Your answer should consist of every line from the records that holds the string "actions".

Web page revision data
▬▬▬▬▬▬

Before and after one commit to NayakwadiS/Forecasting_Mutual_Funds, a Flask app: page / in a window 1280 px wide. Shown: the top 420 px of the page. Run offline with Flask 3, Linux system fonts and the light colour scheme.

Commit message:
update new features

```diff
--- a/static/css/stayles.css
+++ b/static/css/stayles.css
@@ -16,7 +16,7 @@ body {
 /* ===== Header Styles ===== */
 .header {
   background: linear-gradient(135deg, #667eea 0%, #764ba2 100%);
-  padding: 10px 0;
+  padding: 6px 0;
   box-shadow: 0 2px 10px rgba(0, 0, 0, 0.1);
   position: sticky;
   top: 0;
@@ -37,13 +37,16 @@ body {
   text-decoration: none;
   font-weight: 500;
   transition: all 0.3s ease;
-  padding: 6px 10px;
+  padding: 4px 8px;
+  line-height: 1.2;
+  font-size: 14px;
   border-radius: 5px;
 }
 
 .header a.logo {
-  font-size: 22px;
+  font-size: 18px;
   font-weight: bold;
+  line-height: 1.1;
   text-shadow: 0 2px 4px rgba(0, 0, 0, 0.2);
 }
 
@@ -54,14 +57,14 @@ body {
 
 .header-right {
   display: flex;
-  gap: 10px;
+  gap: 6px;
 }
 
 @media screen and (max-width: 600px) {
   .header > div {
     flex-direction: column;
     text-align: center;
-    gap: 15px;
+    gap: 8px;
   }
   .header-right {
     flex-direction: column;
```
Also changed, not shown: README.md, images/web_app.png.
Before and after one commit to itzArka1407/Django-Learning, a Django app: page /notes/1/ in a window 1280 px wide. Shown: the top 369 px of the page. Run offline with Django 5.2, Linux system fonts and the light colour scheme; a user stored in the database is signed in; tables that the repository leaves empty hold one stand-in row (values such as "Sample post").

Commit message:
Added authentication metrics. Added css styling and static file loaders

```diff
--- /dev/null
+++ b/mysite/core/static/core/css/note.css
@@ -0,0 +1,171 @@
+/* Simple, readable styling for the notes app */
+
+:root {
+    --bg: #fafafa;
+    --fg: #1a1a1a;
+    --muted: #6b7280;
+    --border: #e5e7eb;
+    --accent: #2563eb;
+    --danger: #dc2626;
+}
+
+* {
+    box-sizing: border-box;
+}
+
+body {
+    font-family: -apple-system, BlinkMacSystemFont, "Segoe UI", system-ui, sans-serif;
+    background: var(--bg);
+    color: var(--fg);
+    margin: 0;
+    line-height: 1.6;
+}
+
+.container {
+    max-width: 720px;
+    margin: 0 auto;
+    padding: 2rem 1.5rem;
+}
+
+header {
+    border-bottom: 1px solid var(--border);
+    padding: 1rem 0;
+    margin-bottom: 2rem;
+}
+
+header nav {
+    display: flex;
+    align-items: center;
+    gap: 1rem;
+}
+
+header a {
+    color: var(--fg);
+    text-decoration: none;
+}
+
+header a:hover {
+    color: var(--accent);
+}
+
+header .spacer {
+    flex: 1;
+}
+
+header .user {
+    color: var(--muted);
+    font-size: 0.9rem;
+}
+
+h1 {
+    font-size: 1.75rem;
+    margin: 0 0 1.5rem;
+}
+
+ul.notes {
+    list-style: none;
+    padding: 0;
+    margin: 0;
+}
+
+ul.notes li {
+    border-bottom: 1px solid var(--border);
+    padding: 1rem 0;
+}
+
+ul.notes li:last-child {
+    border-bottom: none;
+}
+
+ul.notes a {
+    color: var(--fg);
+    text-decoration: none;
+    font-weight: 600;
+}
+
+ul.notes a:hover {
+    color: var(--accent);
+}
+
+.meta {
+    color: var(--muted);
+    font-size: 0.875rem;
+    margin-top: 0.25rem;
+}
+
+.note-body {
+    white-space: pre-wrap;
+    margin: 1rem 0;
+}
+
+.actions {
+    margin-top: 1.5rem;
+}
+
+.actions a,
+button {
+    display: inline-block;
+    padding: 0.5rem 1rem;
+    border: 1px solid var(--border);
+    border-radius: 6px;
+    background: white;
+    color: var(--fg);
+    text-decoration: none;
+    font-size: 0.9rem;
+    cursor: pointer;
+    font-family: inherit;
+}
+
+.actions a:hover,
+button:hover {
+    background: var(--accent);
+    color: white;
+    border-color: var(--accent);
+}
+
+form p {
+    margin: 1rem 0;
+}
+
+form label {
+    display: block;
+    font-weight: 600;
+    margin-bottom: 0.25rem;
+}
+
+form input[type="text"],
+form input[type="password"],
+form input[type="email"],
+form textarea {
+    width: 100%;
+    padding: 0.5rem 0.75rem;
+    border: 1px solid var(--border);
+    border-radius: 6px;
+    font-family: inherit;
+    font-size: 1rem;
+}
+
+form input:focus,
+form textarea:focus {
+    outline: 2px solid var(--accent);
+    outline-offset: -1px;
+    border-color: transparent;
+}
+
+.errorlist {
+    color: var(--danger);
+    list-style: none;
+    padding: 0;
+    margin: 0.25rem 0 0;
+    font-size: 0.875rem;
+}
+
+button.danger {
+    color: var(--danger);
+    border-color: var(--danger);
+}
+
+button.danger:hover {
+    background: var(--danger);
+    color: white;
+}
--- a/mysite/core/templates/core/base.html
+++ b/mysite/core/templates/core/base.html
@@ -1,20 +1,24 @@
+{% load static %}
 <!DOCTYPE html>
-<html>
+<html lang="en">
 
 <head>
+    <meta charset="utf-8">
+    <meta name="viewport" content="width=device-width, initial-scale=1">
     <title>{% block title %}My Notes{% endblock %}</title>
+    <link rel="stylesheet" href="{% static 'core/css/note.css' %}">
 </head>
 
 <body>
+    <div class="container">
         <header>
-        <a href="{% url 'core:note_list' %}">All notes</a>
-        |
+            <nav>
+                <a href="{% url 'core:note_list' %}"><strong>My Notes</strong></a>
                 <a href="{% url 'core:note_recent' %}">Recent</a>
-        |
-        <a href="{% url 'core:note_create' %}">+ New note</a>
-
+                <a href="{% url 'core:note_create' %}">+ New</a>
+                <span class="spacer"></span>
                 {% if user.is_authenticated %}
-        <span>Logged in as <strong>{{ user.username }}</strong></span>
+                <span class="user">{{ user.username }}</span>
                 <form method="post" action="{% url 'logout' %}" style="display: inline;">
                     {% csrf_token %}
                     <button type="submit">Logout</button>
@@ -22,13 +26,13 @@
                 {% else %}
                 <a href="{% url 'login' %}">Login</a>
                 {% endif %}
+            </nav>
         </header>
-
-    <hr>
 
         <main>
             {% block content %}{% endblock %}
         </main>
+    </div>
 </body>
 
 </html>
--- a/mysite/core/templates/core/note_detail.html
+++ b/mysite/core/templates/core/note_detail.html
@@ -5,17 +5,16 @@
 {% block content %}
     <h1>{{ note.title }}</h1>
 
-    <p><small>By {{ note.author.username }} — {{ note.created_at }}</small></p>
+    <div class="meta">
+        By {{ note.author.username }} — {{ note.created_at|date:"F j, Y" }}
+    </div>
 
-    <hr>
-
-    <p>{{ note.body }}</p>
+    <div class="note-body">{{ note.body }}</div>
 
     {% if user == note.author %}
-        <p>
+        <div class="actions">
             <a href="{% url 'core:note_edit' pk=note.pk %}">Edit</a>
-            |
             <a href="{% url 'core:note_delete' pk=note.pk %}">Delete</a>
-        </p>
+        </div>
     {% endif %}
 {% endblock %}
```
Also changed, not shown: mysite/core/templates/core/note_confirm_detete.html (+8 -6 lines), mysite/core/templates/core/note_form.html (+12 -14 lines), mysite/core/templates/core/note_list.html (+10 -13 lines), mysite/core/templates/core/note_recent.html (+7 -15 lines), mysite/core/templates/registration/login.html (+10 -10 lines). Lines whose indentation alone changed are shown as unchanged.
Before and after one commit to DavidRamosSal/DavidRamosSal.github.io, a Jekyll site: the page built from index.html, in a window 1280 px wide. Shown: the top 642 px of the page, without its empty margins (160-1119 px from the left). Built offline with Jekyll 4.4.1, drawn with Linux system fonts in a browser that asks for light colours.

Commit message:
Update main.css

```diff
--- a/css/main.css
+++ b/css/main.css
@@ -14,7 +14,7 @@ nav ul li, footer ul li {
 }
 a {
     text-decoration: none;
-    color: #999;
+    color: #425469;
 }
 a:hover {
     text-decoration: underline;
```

▬▬▬▬▬▬

» **Exercise result**
+.actions {
+.actions a,
+.actions a:hover,
+        <div class="actions">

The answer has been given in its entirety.